FORMER BARN: the ground floor of the former barn has been altered and the W half has been partitioned* (the partitioning is not of special interest) into a series of rooms and lobbies, but parts of the lower sections of cruck blades are visible in places. Some early-C20 three-panel doors survive. Two modernised rooms with suspended ceilings* exist to the far W end with late-C20 wall panelling* and padded walls* (the suspended ceilings, wall panelling and wall padding are not of special interest). One of the W rooms contains a C19 chimneybreast and a truncated stair leading up to the upper floor (the lower section of the stair has been removed). At the time of inspection the chimneybreast was largely hidden by furniture so it wasn't possible to see if a fireplace survives.

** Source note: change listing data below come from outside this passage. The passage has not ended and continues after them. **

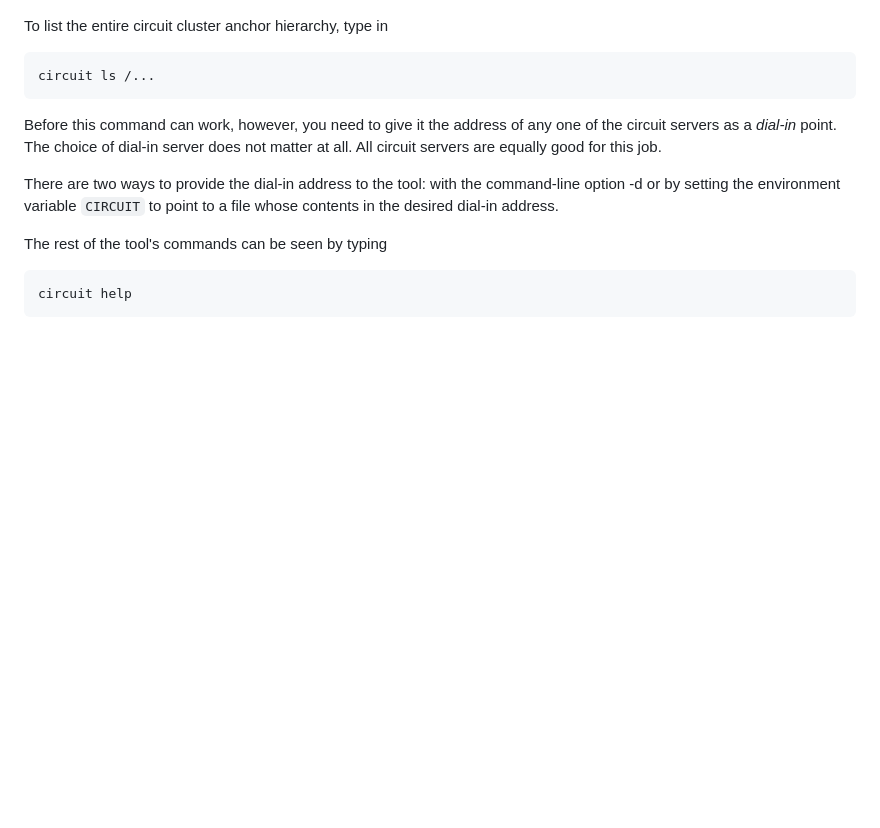
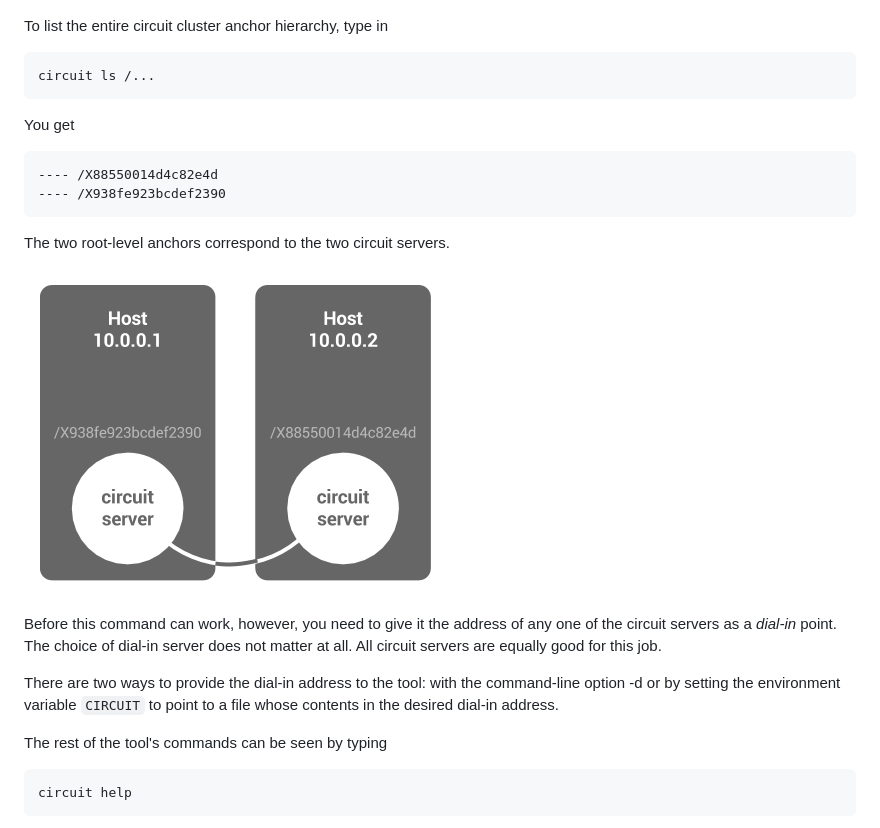
Before and after one commit to gocircuit/circuit, a Markdown page: README.md, the part around the change. GitHub-like rendering; pictures changed too: misc/img/serveranchor.png (added); blank space fills up the shorter version.

Commit message:
img

```diff
--- a/README.md
+++ b/README.md
@@ -124,6 +124,15 @@ the whole system.
 To list the entire circuit cluster anchor hierarchy, type in
 
 	circuit ls /...
+
+You get
+
+	---- /X88550014d4c82e4d
+	---- /X938fe923bcdef2390
+
+The two root-level anchors correspond to the two circuit servers.
+
+![Circuit servers correspond to root-level anchors](https://raw.githubusercontent.com/gocircuit/circuit/master/misc/img/serveranchor.png)
 
 Before this command can work, however, you need to give it the address of
 any one of the circuit servers as a _dial-in_ point. The choice of dial-in
```
Also changed, not shown: 1 other file.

The room also contains a cast-iron column to the NW corner with saddlery pegs and modern kitchen units* along the S wall adjacent to an inserted serving hatch* (the kitchen units and serving hatch are not of special interest) in the E wall, which connects through to the neighbouring room. The E half of the ground floor is formed of a large modernised room latterly used as a function space that contains a modern counter*, which is not of special interest, to the W wall in front of the serving hatch. Two inserted doorways in the E wall access the mid-late C19 link bay, which has panelled walls and has been partitioned to create a passageway through to the former riding school and a room on the S side; the link bay's N wall incorporates a sash window now hidden externally by the mid-late C20 single-bay lean-to. The inserted opening accessing the link bay is now contained within a mid-late C20 vestibule* (not of special interest) and also has an inserted doorway in the N wall that leads into the ground floor of the N cross wing, which has been heavily altered and modernised and converted into a bar area with a large mid-late C20 bar counter*, which is not of special interest. Ceiling beams in the N wing are supported by later inserted brick columns* and sections of walling* that are not of special interest, and all three round-arched openings are visible to the E wall (two are now hidden externally by the late-C20 lean-to attached to the N side of the mid-late C19 link bay).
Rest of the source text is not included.